Given the agreement of the two communities, the UN secretary-general and the Security Council on this crucial aspect of the Cyprus problem, the transfer of any vitally important competences to the constituent states (in order to arrive at a “loose” federation) would clearly be a grave mistake, likely to lead to deadlocks. The logic on which a “loose” federation is advocated is that the more the competences allotted to the constituent states, the better, because there will be no grounds for disagreements and conflict between the two communities. Of course, the extreme extension of this logic is a two-state arrangement, where all the competences end up and all the decisions are taken by each one of the two separate states without the need of any consultation with the other state.
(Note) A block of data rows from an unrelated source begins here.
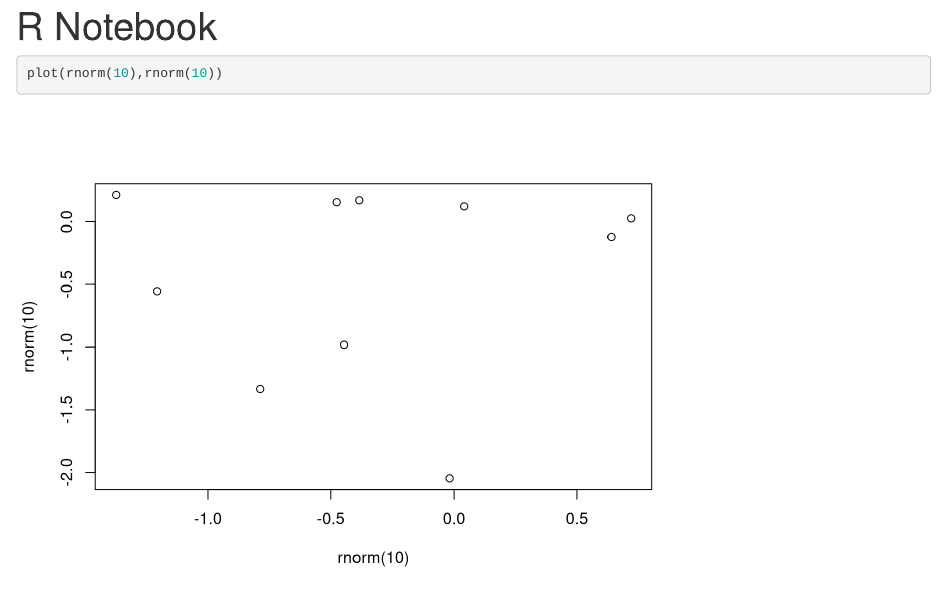
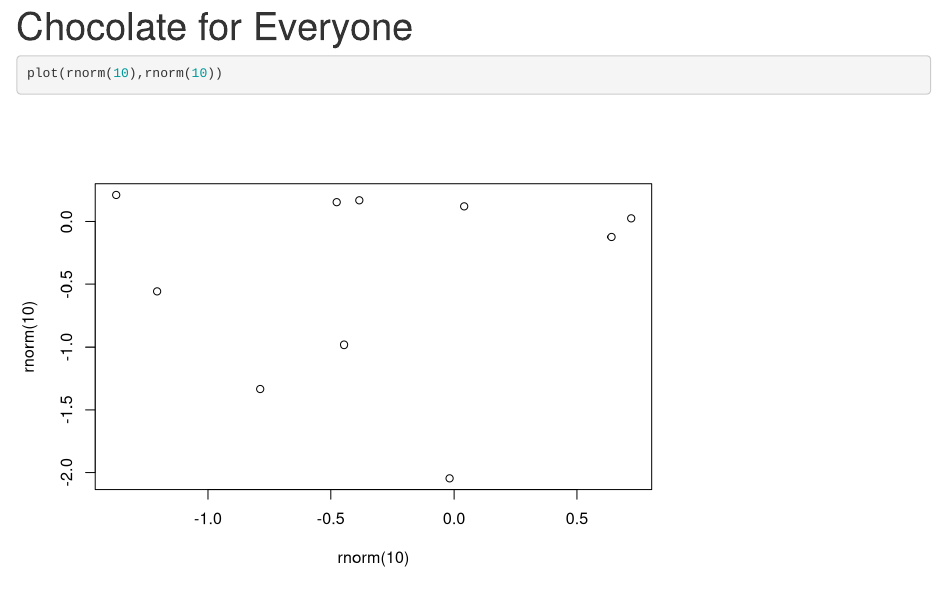
Before and after one commit to kara-mccormack/team_conflict, an R Markdown document (team_stats.Rmd): the page in a window 1100 px wide, from its top. Rendered offline with R 4.5, knitr and Pandoc, with nearby package versions; code that draws random numbers runs with fixed seeds of ours.

Commit message:
changed title with team name

```diff
--- a/team_stats.Rmd
+++ b/team_stats.Rmd
@@ -1,5 +1,5 @@
 ---
-title: "R Notebook"
+title: "Chocolate for Everyone"
 output: html_notebook
 ---
 
```
Also changed, not shown: team_stats.nb.html.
I would not be in favour of the federated state of northern Cyprus to be in a position to decide to erect a multi-storey hotel in the area presently taken by the ancient city of Salamis. I am certain that Turkish Cypriots would be equally opposed to the idea of erecting a multi-storey hotel in the area of the Hala Sultan Tekke, in Larnaca. I honestly fail to understand why some people object to the idea of such matters being regulated at the federal level. If they were, there would be a need of at least one (but only one) positive vote on either “side”. The worst scenario is that the hotel will not be erected. So what?
It is well known that EU citizens enjoy what are commonly referred to as the “four freedoms”: free movement of capital, goods and services and free movement and establishment of people. Evidently, the four freedoms, which apply throughout the European Union, cannot be suspended or curtailed within the frontiers of a member state.
Just think of the huge problems that will arise in practice, particularly in relation to the free movement and establishment of persons if, for example, the rules governing social security, pensions, medical care and the rules governing taxation end up being substantially different between the two constituent states. More specifically, how will a permanent resident of Gionelli (in northern Cyprus), who works for an employer based in Aglantzia (in southern Cyprus) be taxed, if the taxation rules of northern Cyprus stipulate that income tax is levied on the basis of the permanent residence of the taxpayer while the taxation rules of southern Cyprus stipulate that income tax is levied on the basis of where the income arises? Of course, one possibility would be to tax the same income twice!
The formulation of the rules governing the functioning of the state (always within the legal framework of the European Union) should primarily be the responsibility of the federal government while the application of the rules should be the responsibility of the constituent states, with the possibility, of course, of appealing to the federal court in the event of the improper application of the rules.
Christos Panayiotides is a regular columnist for the Cyprus Mail, Sunday Mail and Alithia